┌──
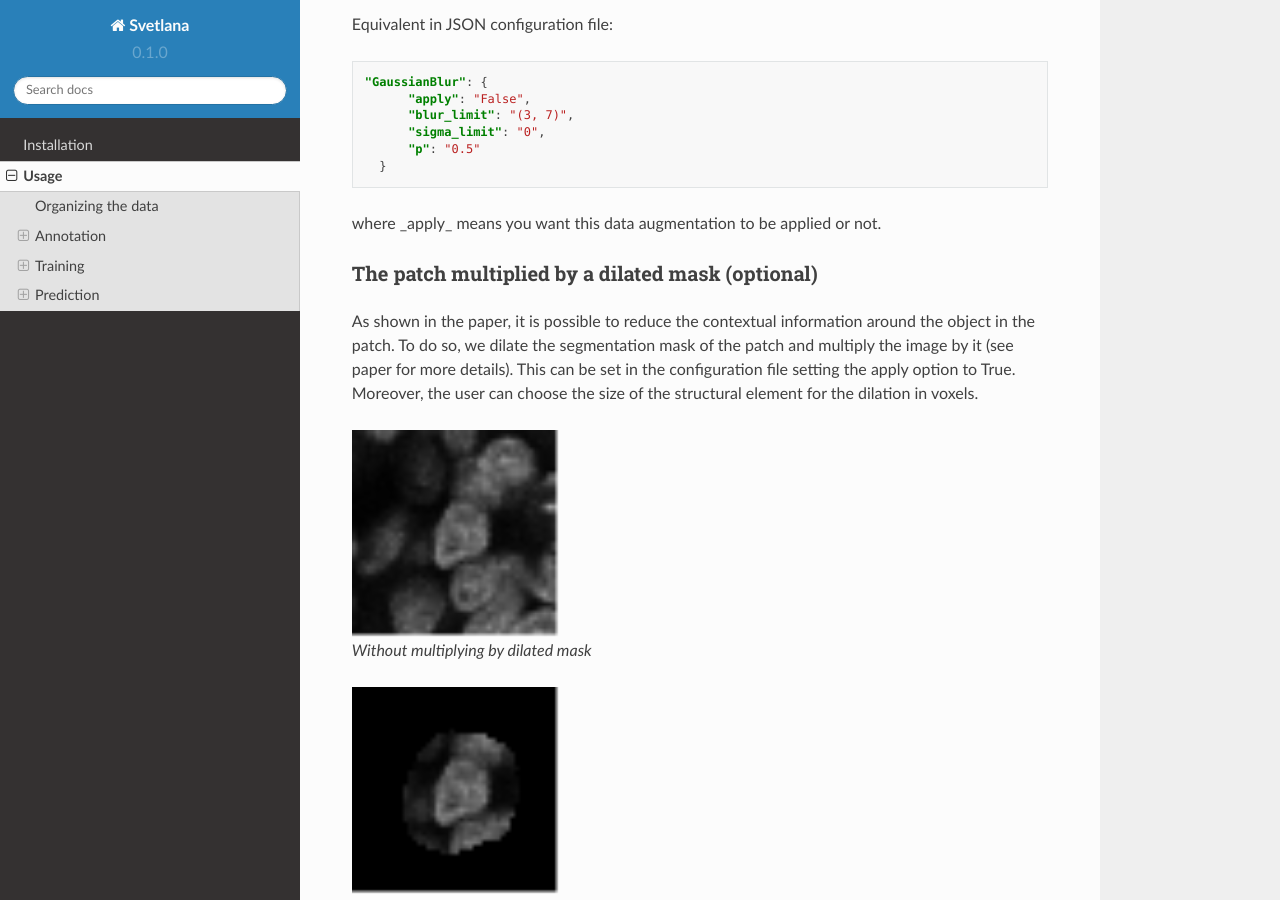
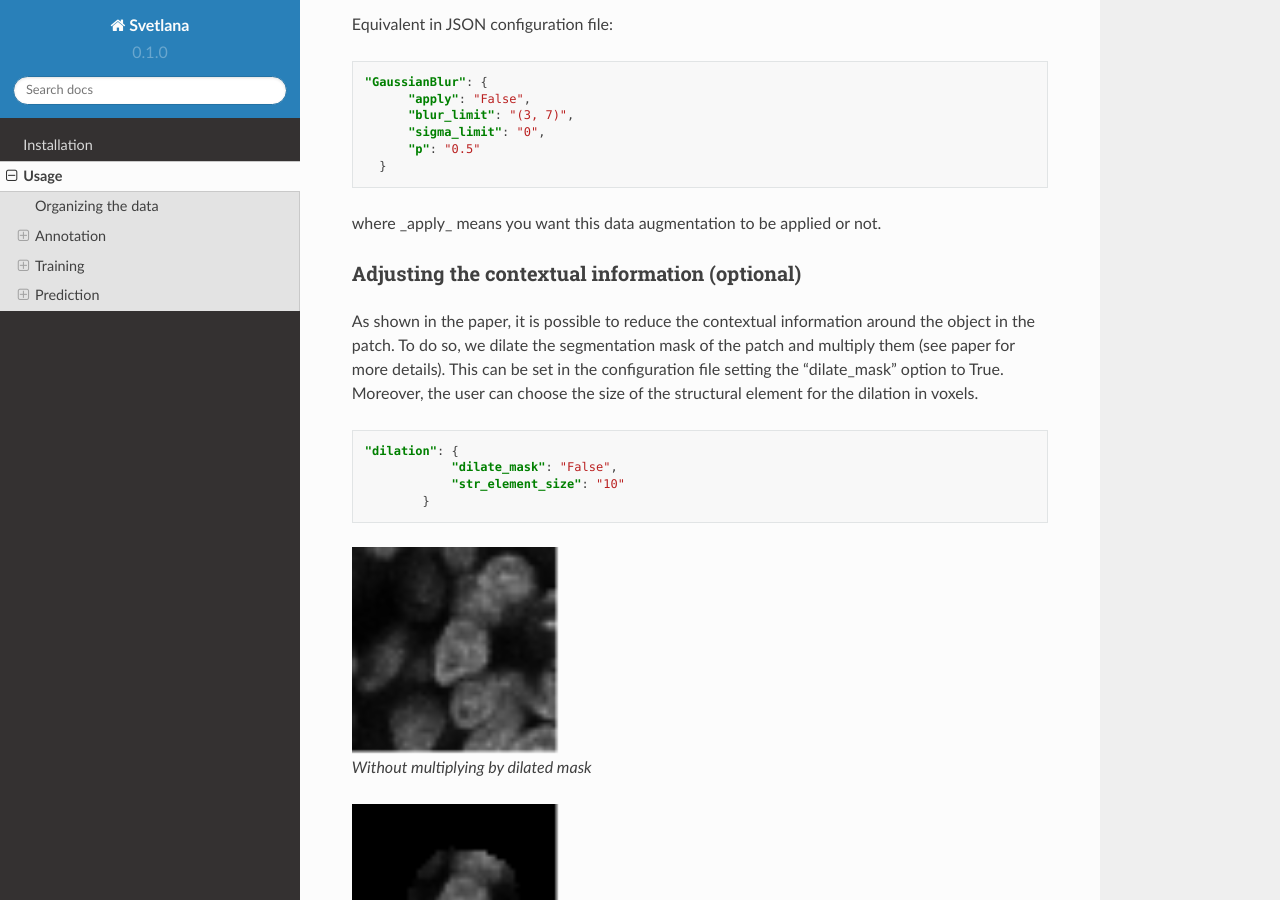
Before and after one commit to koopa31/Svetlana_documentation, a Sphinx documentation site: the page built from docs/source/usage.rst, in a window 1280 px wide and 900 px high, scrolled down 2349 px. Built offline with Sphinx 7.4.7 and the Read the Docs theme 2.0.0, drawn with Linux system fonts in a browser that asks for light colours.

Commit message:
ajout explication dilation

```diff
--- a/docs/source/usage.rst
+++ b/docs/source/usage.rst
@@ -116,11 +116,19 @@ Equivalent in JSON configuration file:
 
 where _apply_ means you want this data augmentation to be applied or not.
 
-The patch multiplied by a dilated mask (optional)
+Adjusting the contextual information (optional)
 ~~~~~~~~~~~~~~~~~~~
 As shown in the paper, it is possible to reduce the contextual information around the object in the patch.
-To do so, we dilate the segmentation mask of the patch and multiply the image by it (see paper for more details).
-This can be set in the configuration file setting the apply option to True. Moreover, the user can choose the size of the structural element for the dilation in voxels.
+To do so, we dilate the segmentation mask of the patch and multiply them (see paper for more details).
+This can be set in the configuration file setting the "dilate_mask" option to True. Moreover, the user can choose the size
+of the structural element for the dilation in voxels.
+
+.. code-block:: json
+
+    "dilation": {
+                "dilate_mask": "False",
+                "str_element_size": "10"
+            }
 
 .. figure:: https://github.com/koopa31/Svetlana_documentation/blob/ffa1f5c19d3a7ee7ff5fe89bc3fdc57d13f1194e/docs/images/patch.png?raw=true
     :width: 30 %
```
└──
┌──
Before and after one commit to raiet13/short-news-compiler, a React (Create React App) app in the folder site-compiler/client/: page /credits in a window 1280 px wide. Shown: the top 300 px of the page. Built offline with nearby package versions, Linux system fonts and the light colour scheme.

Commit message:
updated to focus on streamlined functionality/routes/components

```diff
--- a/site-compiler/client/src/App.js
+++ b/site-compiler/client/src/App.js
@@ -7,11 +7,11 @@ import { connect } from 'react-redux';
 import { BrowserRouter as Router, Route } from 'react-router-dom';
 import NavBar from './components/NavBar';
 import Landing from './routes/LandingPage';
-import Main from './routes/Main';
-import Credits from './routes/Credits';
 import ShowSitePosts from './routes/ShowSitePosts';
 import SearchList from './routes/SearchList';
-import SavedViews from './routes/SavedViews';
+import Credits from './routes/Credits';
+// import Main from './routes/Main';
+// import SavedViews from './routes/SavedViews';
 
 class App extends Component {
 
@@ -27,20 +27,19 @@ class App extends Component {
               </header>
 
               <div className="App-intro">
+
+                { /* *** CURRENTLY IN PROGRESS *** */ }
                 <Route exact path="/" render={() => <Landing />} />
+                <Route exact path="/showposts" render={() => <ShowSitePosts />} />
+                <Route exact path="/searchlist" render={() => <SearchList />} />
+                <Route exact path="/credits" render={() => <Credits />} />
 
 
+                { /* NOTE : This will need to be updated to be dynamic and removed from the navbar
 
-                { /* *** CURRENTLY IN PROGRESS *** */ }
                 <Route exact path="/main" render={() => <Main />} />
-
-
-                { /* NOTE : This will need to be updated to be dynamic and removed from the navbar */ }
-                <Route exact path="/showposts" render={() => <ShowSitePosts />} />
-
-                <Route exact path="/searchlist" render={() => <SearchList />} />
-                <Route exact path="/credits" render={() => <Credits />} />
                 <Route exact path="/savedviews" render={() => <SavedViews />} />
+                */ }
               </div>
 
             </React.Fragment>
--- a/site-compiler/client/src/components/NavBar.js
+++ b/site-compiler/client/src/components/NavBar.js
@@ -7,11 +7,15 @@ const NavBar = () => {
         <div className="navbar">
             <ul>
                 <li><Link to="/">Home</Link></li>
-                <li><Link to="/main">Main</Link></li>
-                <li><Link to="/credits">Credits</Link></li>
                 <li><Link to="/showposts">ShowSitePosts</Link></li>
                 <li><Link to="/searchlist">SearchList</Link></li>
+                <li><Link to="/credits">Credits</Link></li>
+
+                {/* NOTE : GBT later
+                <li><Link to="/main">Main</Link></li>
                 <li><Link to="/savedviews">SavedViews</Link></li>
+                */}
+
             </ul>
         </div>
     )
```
└──
Say how many lines of the data include the word "choose". Nothing other than the number should be given.

2